Exercise:
Write the data below out in full, exactly as it stands.

Dataset content:
▬▬▬▬▬▬▬▬▬▬

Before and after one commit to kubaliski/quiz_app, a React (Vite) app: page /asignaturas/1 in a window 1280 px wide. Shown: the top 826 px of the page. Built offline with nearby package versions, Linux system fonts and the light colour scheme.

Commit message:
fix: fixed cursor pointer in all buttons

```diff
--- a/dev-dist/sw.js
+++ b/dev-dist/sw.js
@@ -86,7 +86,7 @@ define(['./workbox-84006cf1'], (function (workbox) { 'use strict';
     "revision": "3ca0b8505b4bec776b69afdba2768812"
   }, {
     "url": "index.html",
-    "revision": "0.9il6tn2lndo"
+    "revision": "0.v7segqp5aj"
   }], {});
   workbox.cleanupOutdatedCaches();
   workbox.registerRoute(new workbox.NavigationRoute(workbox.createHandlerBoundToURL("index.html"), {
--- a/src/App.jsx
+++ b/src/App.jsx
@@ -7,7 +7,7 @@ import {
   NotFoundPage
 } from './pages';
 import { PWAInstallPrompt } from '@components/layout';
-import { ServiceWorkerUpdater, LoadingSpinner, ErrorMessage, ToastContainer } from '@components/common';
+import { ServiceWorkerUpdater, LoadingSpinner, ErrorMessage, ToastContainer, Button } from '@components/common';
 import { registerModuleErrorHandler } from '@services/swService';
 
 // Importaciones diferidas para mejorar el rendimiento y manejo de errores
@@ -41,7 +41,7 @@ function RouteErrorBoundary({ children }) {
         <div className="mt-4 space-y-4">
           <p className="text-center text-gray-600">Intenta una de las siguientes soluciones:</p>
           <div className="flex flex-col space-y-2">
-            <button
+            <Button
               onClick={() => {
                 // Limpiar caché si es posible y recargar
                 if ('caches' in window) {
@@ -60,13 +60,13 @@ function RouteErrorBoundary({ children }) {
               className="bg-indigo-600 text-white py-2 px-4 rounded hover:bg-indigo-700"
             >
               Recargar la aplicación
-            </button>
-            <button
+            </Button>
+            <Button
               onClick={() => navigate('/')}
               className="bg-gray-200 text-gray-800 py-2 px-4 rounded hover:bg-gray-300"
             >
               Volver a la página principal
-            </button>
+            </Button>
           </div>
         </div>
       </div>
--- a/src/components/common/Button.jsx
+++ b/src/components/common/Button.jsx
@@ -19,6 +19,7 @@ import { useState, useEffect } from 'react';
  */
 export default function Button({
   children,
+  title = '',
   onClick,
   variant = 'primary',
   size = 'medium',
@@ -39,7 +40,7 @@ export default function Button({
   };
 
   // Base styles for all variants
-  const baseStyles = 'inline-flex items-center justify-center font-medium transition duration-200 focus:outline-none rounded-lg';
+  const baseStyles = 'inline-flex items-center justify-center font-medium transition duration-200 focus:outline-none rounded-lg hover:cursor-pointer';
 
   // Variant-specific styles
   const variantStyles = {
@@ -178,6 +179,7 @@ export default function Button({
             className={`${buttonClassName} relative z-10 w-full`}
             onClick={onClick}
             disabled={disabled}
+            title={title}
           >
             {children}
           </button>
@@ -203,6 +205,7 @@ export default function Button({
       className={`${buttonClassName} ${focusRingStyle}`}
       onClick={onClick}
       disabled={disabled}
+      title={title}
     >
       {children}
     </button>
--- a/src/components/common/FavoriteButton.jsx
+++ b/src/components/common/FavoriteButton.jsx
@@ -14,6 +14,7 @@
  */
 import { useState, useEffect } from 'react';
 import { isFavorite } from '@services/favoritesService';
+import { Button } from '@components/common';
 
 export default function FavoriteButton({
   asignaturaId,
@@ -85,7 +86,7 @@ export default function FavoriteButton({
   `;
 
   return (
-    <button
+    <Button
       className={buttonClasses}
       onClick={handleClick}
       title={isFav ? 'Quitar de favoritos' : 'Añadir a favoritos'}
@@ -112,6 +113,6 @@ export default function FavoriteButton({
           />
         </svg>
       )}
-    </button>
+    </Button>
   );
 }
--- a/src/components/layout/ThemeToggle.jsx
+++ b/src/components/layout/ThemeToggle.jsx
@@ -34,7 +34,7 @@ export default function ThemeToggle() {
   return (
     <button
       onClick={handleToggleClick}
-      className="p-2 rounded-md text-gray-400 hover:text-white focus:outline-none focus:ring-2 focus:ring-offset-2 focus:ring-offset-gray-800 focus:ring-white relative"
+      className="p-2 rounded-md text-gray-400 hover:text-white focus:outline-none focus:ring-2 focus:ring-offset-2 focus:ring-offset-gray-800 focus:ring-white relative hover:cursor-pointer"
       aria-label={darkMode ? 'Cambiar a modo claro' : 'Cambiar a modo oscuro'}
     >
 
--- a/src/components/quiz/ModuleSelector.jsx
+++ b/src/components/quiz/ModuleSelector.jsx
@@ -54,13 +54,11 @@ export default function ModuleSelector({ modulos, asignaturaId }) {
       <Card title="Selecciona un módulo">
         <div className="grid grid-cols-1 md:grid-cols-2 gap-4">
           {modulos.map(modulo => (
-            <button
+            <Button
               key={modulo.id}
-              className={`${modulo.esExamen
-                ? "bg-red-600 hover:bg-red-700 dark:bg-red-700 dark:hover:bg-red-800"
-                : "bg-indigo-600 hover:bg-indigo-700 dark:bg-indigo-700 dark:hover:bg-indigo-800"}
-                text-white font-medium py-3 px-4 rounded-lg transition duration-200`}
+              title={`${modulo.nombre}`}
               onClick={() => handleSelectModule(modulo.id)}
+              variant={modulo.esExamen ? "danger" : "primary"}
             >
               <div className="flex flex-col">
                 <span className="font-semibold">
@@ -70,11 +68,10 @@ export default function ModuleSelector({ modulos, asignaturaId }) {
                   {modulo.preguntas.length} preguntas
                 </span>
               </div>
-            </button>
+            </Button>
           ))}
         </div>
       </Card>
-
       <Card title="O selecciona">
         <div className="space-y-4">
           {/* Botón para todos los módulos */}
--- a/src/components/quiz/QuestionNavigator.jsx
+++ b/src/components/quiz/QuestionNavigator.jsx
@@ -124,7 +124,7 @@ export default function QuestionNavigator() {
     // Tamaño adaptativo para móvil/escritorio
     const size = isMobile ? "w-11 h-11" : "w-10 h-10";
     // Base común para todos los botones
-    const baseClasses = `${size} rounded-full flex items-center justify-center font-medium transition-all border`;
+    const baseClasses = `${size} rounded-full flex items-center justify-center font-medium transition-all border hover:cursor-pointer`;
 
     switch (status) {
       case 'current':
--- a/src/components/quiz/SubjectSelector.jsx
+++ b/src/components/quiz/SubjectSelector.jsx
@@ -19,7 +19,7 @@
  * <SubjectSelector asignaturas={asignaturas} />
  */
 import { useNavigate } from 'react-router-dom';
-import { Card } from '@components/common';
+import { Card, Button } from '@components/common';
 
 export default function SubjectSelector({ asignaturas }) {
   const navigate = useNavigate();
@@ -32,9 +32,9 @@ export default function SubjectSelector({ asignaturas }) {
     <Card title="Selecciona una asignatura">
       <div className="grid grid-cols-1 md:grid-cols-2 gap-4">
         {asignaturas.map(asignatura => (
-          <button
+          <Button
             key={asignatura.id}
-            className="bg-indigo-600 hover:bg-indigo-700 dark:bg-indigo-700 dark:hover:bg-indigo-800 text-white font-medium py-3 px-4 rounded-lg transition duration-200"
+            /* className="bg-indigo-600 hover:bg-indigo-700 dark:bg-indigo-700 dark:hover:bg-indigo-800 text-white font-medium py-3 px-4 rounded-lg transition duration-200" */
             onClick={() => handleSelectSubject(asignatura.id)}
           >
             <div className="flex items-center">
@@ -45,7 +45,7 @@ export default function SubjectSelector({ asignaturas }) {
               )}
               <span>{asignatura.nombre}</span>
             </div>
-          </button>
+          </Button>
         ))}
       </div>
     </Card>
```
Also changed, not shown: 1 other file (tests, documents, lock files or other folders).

▬▬▬▬▬▬▬▬▬▬

Solution to this task:
Before and after one commit to kubaliski/quiz_app, a React (Vite) app: page /asignaturas/1 in a window 1280 px wide. Shown: the top 826 px of the page. Built offline with nearby package versions, Linux system fonts and the light colour scheme.

Commit message:
fix: fixed cursor pointer in all buttons

```diff
--- a/dev-dist/sw.js
+++ b/dev-dist/sw.js
@@ -86,7 +86,7 @@ define(['./workbox-84006cf1'], (function (workbox) { 'use strict';
     "revision": "3ca0b8505b4bec776b69afdba2768812"
   }, {
     "url": "index.html",
-    "revision": "0.9il6tn2lndo"
+    "revision": "0.v7segqp5aj"
   }], {});
   workbox.cleanupOutdatedCaches();
   workbox.registerRoute(new workbox.NavigationRoute(workbox.createHandlerBoundToURL("index.html"), {
--- a/src/App.jsx
+++ b/src/App.jsx
@@ -7,7 +7,7 @@ import {
   NotFoundPage
 } from './pages';
 import { PWAInstallPrompt } from '@components/layout';
-import { ServiceWorkerUpdater, LoadingSpinner, ErrorMessage, ToastContainer } from '@components/common';
+import { ServiceWorkerUpdater, LoadingSpinner, ErrorMessage, ToastContainer, Button } from '@components/common';
 import { registerModuleErrorHandler } from '@services/swService';
 
 // Importaciones diferidas para mejorar el rendimiento y manejo de errores
@@ -41,7 +41,7 @@ function RouteErrorBoundary({ children }) {
         <div className="mt-4 space-y-4">
           <p className="text-center text-gray-600">Intenta una de las siguientes soluciones:</p>
           <div className="flex flex-col space-y-2">
-            <button
+            <Button
               onClick={() => {
                 // Limpiar caché si es posible y recargar
                 if ('caches' in window) {
@@ -60,13 +60,13 @@ function RouteErrorBoundary({ children }) {
               className="bg-indigo-600 text-white py-2 px-4 rounded hover:bg-indigo-700"
             >
               Recargar la aplicación
-            </button>
-            <button
+            </Button>
+            <Button
               onClick={() => navigate('/')}
               className="bg-gray-200 text-gray-800 py-2 px-4 rounded hover:bg-gray-300"
             >
               Volver a la página principal
-            </button>
+            </Button>
           </div>
         </div>
       </div>
--- a/src/components/common/Button.jsx
+++ b/src/components/common/Button.jsx
@@ -19,6 +19,7 @@ import { useState, useEffect } from 'react';
  */
 export default function Button({
   children,
+  title = '',
   onClick,
   variant = 'primary',
   size = 'medium',
@@ -39,7 +40,7 @@ export default function Button({
   };
 
   // Base styles for all variants
-  const baseStyles = 'inline-flex items-center justify-center font-medium transition duration-200 focus:outline-none rounded-lg';
+  const baseStyles = 'inline-flex items-center justify-center font-medium transition duration-200 focus:outline-none rounded-lg hover:cursor-pointer';
 
   // Variant-specific styles
   const variantStyles = {
@@ -178,6 +179,7 @@ export default function Button({
             className={`${buttonClassName} relative z-10 w-full`}
             onClick={onClick}
             disabled={disabled}
+            title={title}
           >
             {children}
           </button>
@@ -203,6 +205,7 @@ export default function Button({
       className={`${buttonClassName} ${focusRingStyle}`}
       onClick={onClick}
       disabled={disabled}
+      title={title}
     >
       {children}
     </button>
--- a/src/components/common/FavoriteButton.jsx
+++ b/src/components/common/FavoriteButton.jsx
@@ -14,6 +14,7 @@
  */
 import { useState, useEffect } from 'react';
 import { isFavorite } from '@services/favoritesService';
+import { Button } from '@components/common';
 
 export default function FavoriteButton({
   asignaturaId,
@@ -85,7 +86,7 @@ export default function FavoriteButton({
   `;
 
   return (
-    <button
+    <Button
       className={buttonClasses}
       onClick={handleClick}
       title={isFav ? 'Quitar de favoritos' : 'Añadir a favoritos'}
@@ -112,6 +113,6 @@ export default function FavoriteButton({
           />
         </svg>
       )}
-    </button>
+    </Button>
   );
 }
--- a/src/components/layout/ThemeToggle.jsx
+++ b/src/components/layout/ThemeToggle.jsx
@@ -34,7 +34,7 @@ export default function ThemeToggle() {
   return (
     <button
       onClick={handleToggleClick}
-      className="p-2 rounded-md text-gray-400 hover:text-white focus:outline-none focus:ring-2 focus:ring-offset-2 focus:ring-offset-gray-800 focus:ring-white relative"
+      className="p-2 rounded-md text-gray-400 hover:text-white focus:outline-none focus:ring-2 focus:ring-offset-2 focus:ring-offset-gray-800 focus:ring-white relative hover:cursor-pointer"
       aria-label={darkMode ? 'Cambiar a modo claro' : 'Cambiar a modo oscuro'}
     >
 
--- a/src/components/quiz/ModuleSelector.jsx
+++ b/src/components/quiz/ModuleSelector.jsx
@@ -54,13 +54,11 @@ export default function ModuleSelector({ modulos, asignaturaId }) {
       <Card title="Selecciona un módulo">
         <div className="grid grid-cols-1 md:grid-cols-2 gap-4">
           {modulos.map(modulo => (
-            <button
+            <Button
               key={modulo.id}
-              className={`${modulo.esExamen
-                ? "bg-red-600 hover:bg-red-700 dark:bg-red-700 dark:hover:bg-red-800"
-                : "bg-indigo-600 hover:bg-indigo-700 dark:bg-indigo-700 dark:hover:bg-indigo-800"}
-                text-white font-medium py-3 px-4 rounded-lg transition duration-200`}
+              title={`${modulo.nombre}`}
               onClick={() => handleSelectModule(modulo.id)}
+              variant={modulo.esExamen ? "danger" : "primary"}
             >
               <div className="flex flex-col">
                 <span className="font-semibold">
@@ -70,11 +68,10 @@ export default function ModuleSelector({ modulos, asignaturaId }) {
                   {modulo.preguntas.length} preguntas
                 </span>
               </div>
-            </button>
+            </Button>
           ))}
         </div>
       </Card>
-
       <Card title="O selecciona">
         <div className="space-y-4">
           {/* Botón para todos los módulos */}
--- a/src/components/quiz/QuestionNavigator.jsx
+++ b/src/components/quiz/QuestionNavigator.jsx
@@ -124,7 +124,7 @@ export default function QuestionNavigator() {
     // Tamaño adaptativo para móvil/escritorio
     const size = isMobile ? "w-11 h-11" : "w-10 h-10";
     // Base común para todos los botones
-    const baseClasses = `${size} rounded-full flex items-center justify-center font-medium transition-all border`;
+    const baseClasses = `${size} rounded-full flex items-center justify-center font-medium transition-all border hover:cursor-pointer`;
 
     switch (status) {
       case 'current':
--- a/src/components/quiz/SubjectSelector.jsx
+++ b/src/components/quiz/SubjectSelector.jsx
@@ -19,7 +19,7 @@
  * <SubjectSelector asignaturas={asignaturas} />
  */
 import { useNavigate } from 'react-router-dom';
-import { Card } from '@components/common';
+import { Card, Button } from '@components/common';
 
 export default function SubjectSelector({ asignaturas }) {
   const navigate = useNavigate();
@@ -32,9 +32,9 @@ export default function SubjectSelector({ asignaturas }) {
     <Card title="Selecciona una asignatura">
       <div className="grid grid-cols-1 md:grid-cols-2 gap-4">
         {asignaturas.map(asignatura => (
-          <button
+          <Button
             key={asignatura.id}
-            className="bg-indigo-600 hover:bg-indigo-700 dark:bg-indigo-700 dark:hover:bg-indigo-800 text-white font-medium py-3 px-4 rounded-lg transition duration-200"
+            /* className="bg-indigo-600 hover:bg-indigo-700 dark:bg-indigo-700 dark:hover:bg-indigo-800 text-white font-medium py-3 px-4 rounded-lg transition duration-200" */
             onClick={() => handleSelectSubject(asignatura.id)}
           >
             <div className="flex items-center">
@@ -45,7 +45,7 @@ export default function SubjectSelector({ asignaturas }) {
               )}
               <span>{asignatura.nombre}</span>
             </div>
-          </button>
+          </Button>
         ))}
       </div>
     </Card>
```
Also changed, not shown: 1 other file (tests, documents, lock files or other folders).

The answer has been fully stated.